Cognitive-behavioral therapy for PTSD in children and adolescents: a preliminary randomized controlled trial.
Smith P., Yule W., Perrin S., Tranah T., Dalgleish T., Clark DM.
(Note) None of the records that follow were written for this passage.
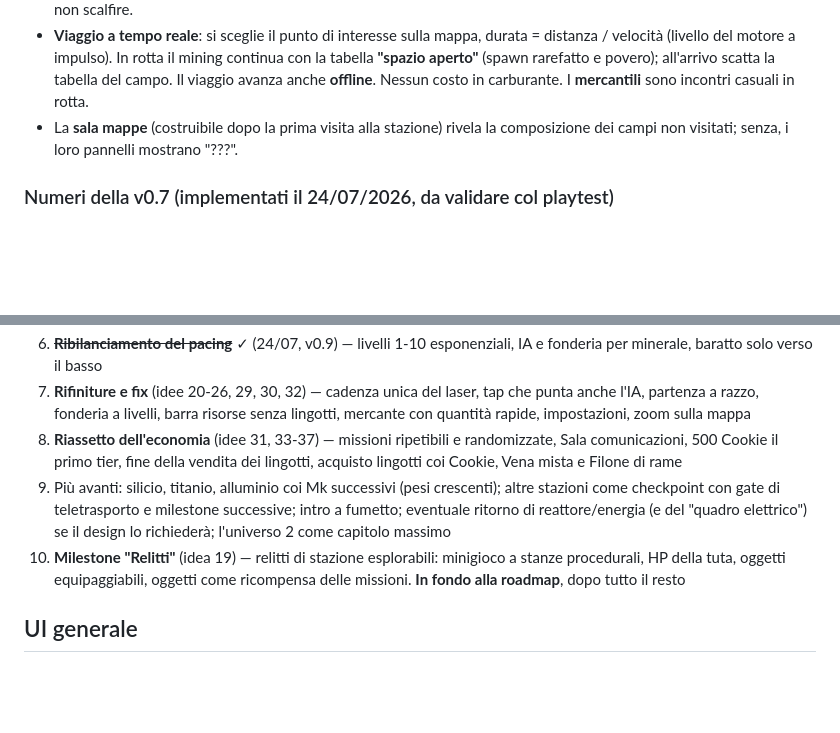
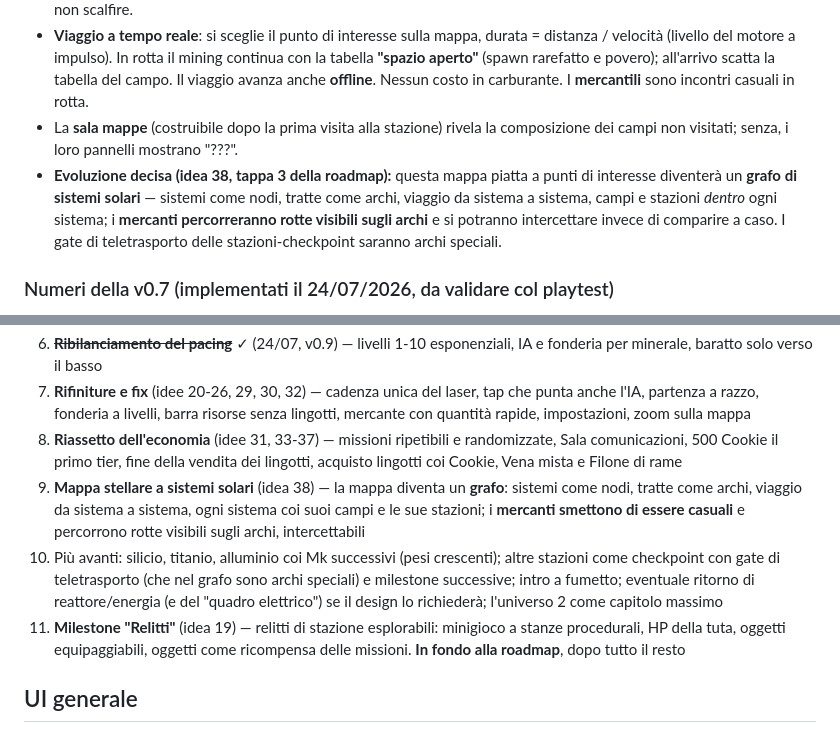
Before and after one commit to s-ricci/evolvingspace-builds, a Markdown page: GDD.md, 2 parts joined by grey strips. Drawn GitHub-style; blank space fills up the shorter version.

Commit message:
docs: aggiorna GDD.md

```diff
--- a/GDD.md
+++ b/GDD.md
@@ -103,6 +103,7 @@ Regole di pacing: non si allunga un capitolo gonfiando i numeri (il capitolo 1 d
 - **Doppio gating** dei minerali nuovi: il **tier del laser** decide quali asteroidi si rompono, la **forza/massa del raggio traente** quali minerali si trainano. Mai asteroidi rompibili con drop non raccoglibili: se un campo è troppo avanzato, è il laser a non scalfire.
 - **Viaggio a tempo reale**: si sceglie il punto di interesse sulla mappa, durata = distanza / velocità (livello del motore a impulso). In rotta il mining continua con la tabella **"spazio aperto"** (spawn rarefatto e povero); all'arrivo scatta la tabella del campo. Il viaggio avanza anche **offline**. Nessun costo in carburante. I **mercantili** sono incontri casuali in rotta.
 - La **sala mappe** (costruibile dopo la prima visita alla stazione) rivela la composizione dei campi non visitati; senza, i loro pannelli mostrano "???".
+- **Evoluzione decisa (idea 38, tappa 3 della roadmap):** questa mappa piatta a punti di interesse diventerà un **grafo di sistemi solari** — sistemi come nodi, tratte come archi, viaggio da sistema a sistema, campi e stazioni *dentro* ogni sistema; i **mercanti percorreranno rotte visibili sugli archi** e si potranno intercettare invece di comparire a caso. I gate di teletrasporto delle stazioni-checkpoint saranno archi speciali.
 
 ### Numeri della v0.7 (implementati il 24/07/2026, da validare col playtest)
 
@@ -192,8 +193,9 @@ Idee valutate e messe in roadmap il 23/07/2026 (dettagli in [idee.md](idee.md),
 6. ~~**Ribilanciamento del pacing**~~ ✓ (24/07, v0.9) — livelli 1-10 esponenziali, IA e fonderia per minerale, baratto solo verso il basso
 7. **Rifiniture e fix** (idee 20-26, 29, 30, 32) — cadenza unica del laser, tap che punta anche l'IA, partenza a razzo, fonderia a livelli, barra risorse senza lingotti, mercante con quantità rapide, impostazioni, zoom sulla mappa
 8. **Riassetto dell'economia** (idee 31, 33-37) — missioni ripetibili e randomizzate, Sala comunicazioni, 500 Cookie il primo tier, fine della vendita dei lingotti, acquisto lingotti coi Cookie, Vena mista e Filone di rame
-9. Più avanti: silicio, titanio, alluminio coi Mk successivi (pesi crescenti); altre stazioni come checkpoint con gate di teletrasporto e milestone successive; intro a fumetto; eventuale ritorno di reattore/energia (e del "quadro elettrico") se il design lo richiederà; l'universo 2 come capitolo massimo
-10. **Milestone "Relitti"** (idea 19) — relitti di stazione esplorabili: minigioco a stanze procedurali, HP della tuta, oggetti equipaggiabili, oggetti come ricompensa delle missioni. **In fondo alla roadmap**, dopo tutto il resto
+9. **Mappa stellare a sistemi solari** (idea 38) — la mappa diventa un **grafo**: sistemi come nodi, tratte come archi, viaggio da sistema a sistema, ogni sistema coi suoi campi e le sue stazioni; i **mercanti smettono di essere casuali** e percorrono rotte visibili sugli archi, intercettabili
+10. Più avanti: silicio, titanio, alluminio coi Mk successivi (pesi crescenti); altre stazioni come checkpoint con gate di teletrasporto (che nel grafo sono archi speciali) e milestone successive; intro a fumetto; eventuale ritorno di reattore/energia (e del "quadro elettrico") se il design lo richiederà; l'universo 2 come capitolo massimo
+11. **Milestone "Relitti"** (idea 19) — relitti di stazione esplorabili: minigioco a stanze procedurali, HP della tuta, oggetti equipaggiabili, oggetti come ricompensa delle missioni. **In fondo alla roadmap**, dopo tutto il resto
 
 ## UI generale
 
```
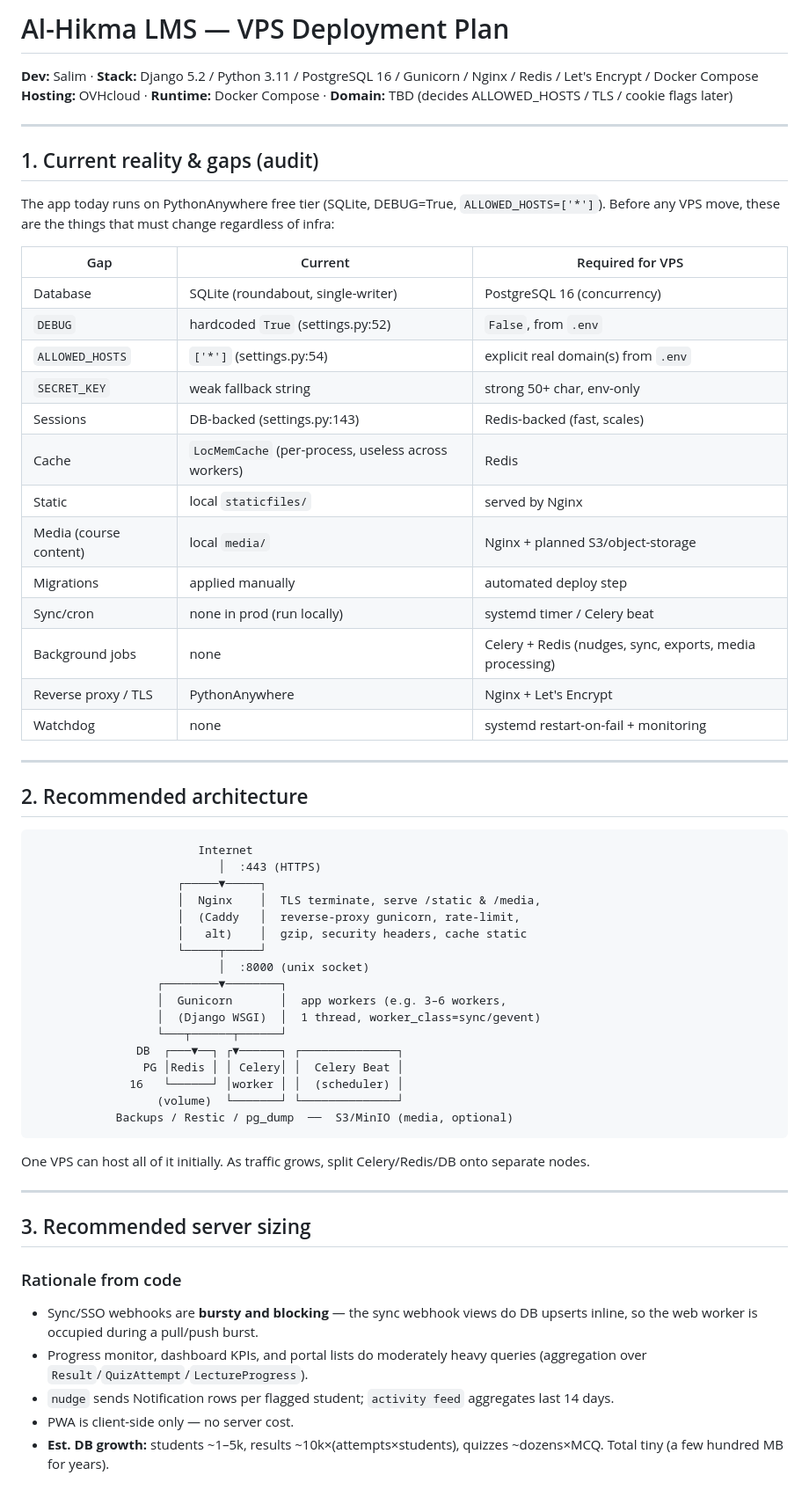
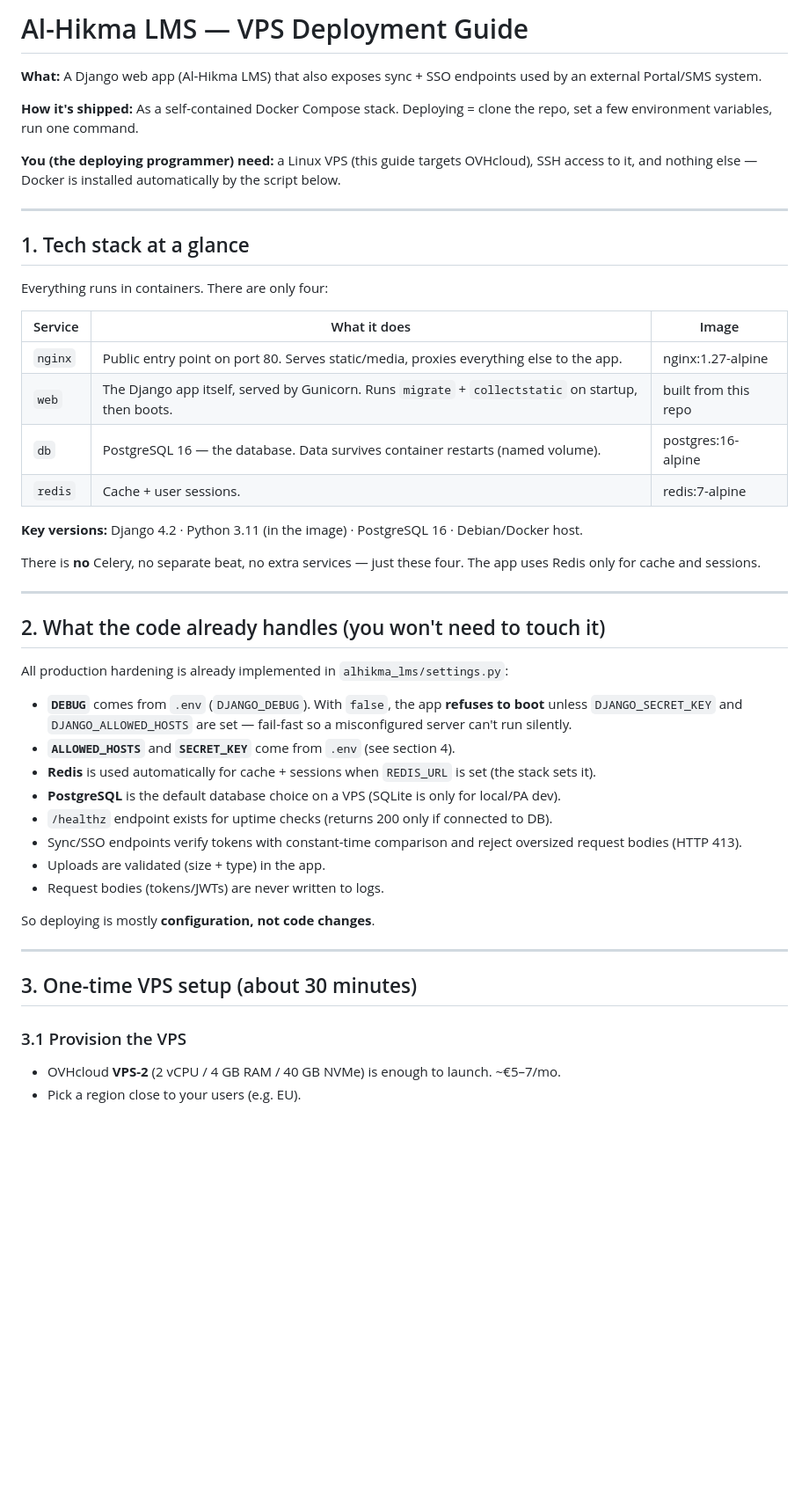
Before and after one commit to cyberking353/apkpolylms, a Markdown page: DEPLOYMENT_PLAN.md, the part around one of its changes. Shown at 88% size. Drawn GitHub-style; blank space fills up the shorter version.

````diff
--- a/DEPLOYMENT_PLAN.md
+++ b/DEPLOYMENT_PLAN.md
@@ -1,63 +1,50 @@
-# Al-Hikma LMS — VPS Deployment Plan
-**Dev:** Salim  ·  **Stack:** Django 5.2 / Python 3.11 / PostgreSQL 16 / Gunicorn / Nginx / Redis / Let's Encrypt / Docker Compose
-**Hosting:** OVHcloud  ·  **Runtime:** Docker Compose  ·  **Domain:** TBD (decides ALLOWED_HOSTS / TLS / cookie flags later)
+# Al-Hikma LMS — VPS Deployment Guide
+
+**What:** A Django web app (Al-Hikma LMS) that also exposes sync + SSO endpoints used by an external Portal/SMS system.
+
+**How it's shipped:** As a self-contained Docker Compose stack. Deploying = clone the repo, set a few environment variables, run one command.
+
+**You (the deploying programmer) need:** a Linux VPS (this guide targets OVHcloud), SSH access to it, and nothing else — Docker is installed automatically by the script below.
 
 ---
 
-## 1. Current reality & gaps (audit)
+## 1. Tech stack at a glance
 
-The app today runs on PythonAnywhere free tier (SQLite, DEBUG=True, `ALLOWED_HOSTS=['*']`). Before any VPS move, these are the things that must change regardless of infra:
+Everything runs in containers. There are only four:
 
-| Gap | Current | Required for VPS |
+| Service | What it does | Image |
 |---|---|---|
-| Database | SQLite (roundabout, single-writer) | PostgreSQL 16 (concurrency) |
-| `DEBUG` | hardcoded `True` (settings.py:52) | `False`, from `.env` |
-| `ALLOWED_HOSTS` | `['*']` (settings.py:54) | explicit real domain(s) from `.env` |
-| `SECRET_KEY` | weak fallback string | strong 50+ char, env-only |
-| Sessions | DB-backed (settings.py:143) | Redis-backed (fast, scales) |
-| Cache | `LocMemCache` (per-process, useless across workers) | Redis |
-| Static | local `staticfiles/` | served by Nginx |
-| Media (course content) | local `media/` | Nginx + planned S3/object-storage |
-| Migrations | applied manually | automated deploy step |
-| Sync/cron | none in prod (run locally) | systemd timer / Celery beat |
-| Background jobs | none | Celery + Redis (nudges, sync, exports, media processing) |
-| Reverse proxy / TLS | PythonAnywhere | Nginx + Let's Encrypt |
-| Watchdog | none | systemd restart-on-fail + monitoring |
+| `nginx` | Public entry point on port 80. Serves static/media, proxies everything else to the app. | nginx:1.27-alpine |
+| `web` | The Django app itself, served by Gunicorn. Runs `migrate` + `collectstatic` on startup, then boots. | built from this repo |
+| `db` | PostgreSQL 16 — the database. Data survives container restarts (named volume). | postgres:16-alpine |
+| `redis` | Cache + user sessions. | redis:7-alpine |
+
+**Key versions:** Django 4.2 · Python 3.11 (in the image) · PostgreSQL 16 · Debian/Docker host.
+
+There is **no** Celery, no separate beat, no extra services — just these four. The app uses Redis only for cache and sessions.
 
 ---
 
-## 2. Recommended architecture
+## 2. What the code already handles (you won't need to touch it)
 
-```
-                        Internet
-                           │  :443 (HTTPS)
-                     ┌─────▼─────┐
-                     │  Nginx    │  TLS terminate, serve /static & /media,
-                     │  (Caddy   │  reverse-proxy gunicorn, rate-limit,
-                     │   alt)    │  gzip, security headers, cache static
-                     └─────┬─────┘
-                           │  :8000 (unix socket)
-                  ┌────────▼────────┐
-                  │  Gunicorn       │  app workers (e.g. 3–6 workers,
-                  │  (Django WSGI)  │  1 thread, worker_class=sync/gevent)
-                  └───┬──────┬──────┘
-               DB  ┌───▼──┐ ┌▼──────┐ ┌──────────────┐
-                PG │Redis │ │ Celery│ │  Celery Beat │
-              16   └──────┘ │worker │ │  (scheduler) │
-                  (volume)  └───────┘ └──────────────┘
-            Backups / Restic / pg_dump  ──  S3/MinIO (media, optional)
-```
+All production hardening is already implemented in `alhikma_lms/settings.py`:
 
-One VPS can host all of it initially. As traffic grows, split Celery/Redis/DB onto separate nodes.
+- **`DEBUG`** comes from `.env` (`DJANGO_DEBUG`). With `false`, the app **refuses to boot** unless `DJANGO_SECRET_KEY` and `DJANGO_ALLOWED_HOSTS` are set — fail-fast so a misconfigured server can't run silently.
+- **`ALLOWED_HOSTS`** and **`SECRET_KEY`** come from `.env` (see section 4).
+- **Redis** is used automatically for cache + sessions when `REDIS_URL` is set (the stack sets it).
+- **PostgreSQL** is the default database choice on a VPS (SQLite is only for local/PA dev).
+- `/healthz` endpoint exists for uptime checks (returns 200 only if connected to DB).
+- Sync/SSO endpoints verify tokens with constant-time comparison and reject oversized request bodies (HTTP 413).
+- Uploads are validated (size + type) in the app.
+- Request bodies (tokens/JWTs) are never written to logs.
+
+So deploying is mostly **configuration, not code changes**.
 
 ---
 
-## 3. Recommended server sizing
+## 3. One-time VPS setup (about 30 minutes)
 
-### Rationale from code
-- Sync/SSO webhooks are **bursty and blocking** — the sync webhook views do DB upserts inline, so the web worker is occupied during a pull/push burst.
-- Progress monitor, dashboard KPIs, and portal lists do moderately heavy queries (aggregation over `Result`/`QuizAttempt`/`LectureProgress`).
-- `nudge` sends Notification rows per flagged student; `activity feed` aggregates last 14 days.
-- PWA is client-side only — no server cost.
-- **Est. DB growth:** students ~1–5k, results ~10k×(attempts×students), quizzes ~dozens×MCQ. Total tiny (a few hundred MB for years).
+### 3.1 Provision the VPS
+- OVHcloud **VPS-2** (2 vCPU / 4 GB RAM / 40 GB NVMe) is enough to launch. ~€5–7/mo.
+- Pick a region close to your users (e.g. EU).
 
````
Also changed, not shown: other parts of DEPLOYMENT_PLAN.md (+152 -147 lines).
OBJECTIVE: To evaluate the efficacy of individual trauma-focused cognitive-behavioral therapy (CBT) for treating posttraumatic stress disorder (PTSD) in children and young people. METHOD: Following a 4-week symptom-monitoring baseline period, 24 children and young people (8-18 years old) who met full DSM-IV PTSD diagnostic criteria after experiencing single-incident traumatic events (motor vehicle accidents, interpersonal violence, or witnessing violence) were randomly allocated to a 10-week course of individual CBT or to placement on a waitlist (WL) for 10 weeks. RESULTS: Compared to the WL group, participants who received CBT showed significantly greater improvement in symptoms of PTSD, depression, and anxiety, with significantly better functioning. After CBT, 92% of participants no longer met criteria for PTSD; after WL, 42% of participants no longer met criteria. CBT gains were maintained at 6-month follow-up. Effects of CBT were partially mediated by changes in maladaptive cognitions, as predicted by cognitive models of PTSD. CONCLUSIONS: Individual trauma-focused CBT is an effective treatment for PTSD in children and young people.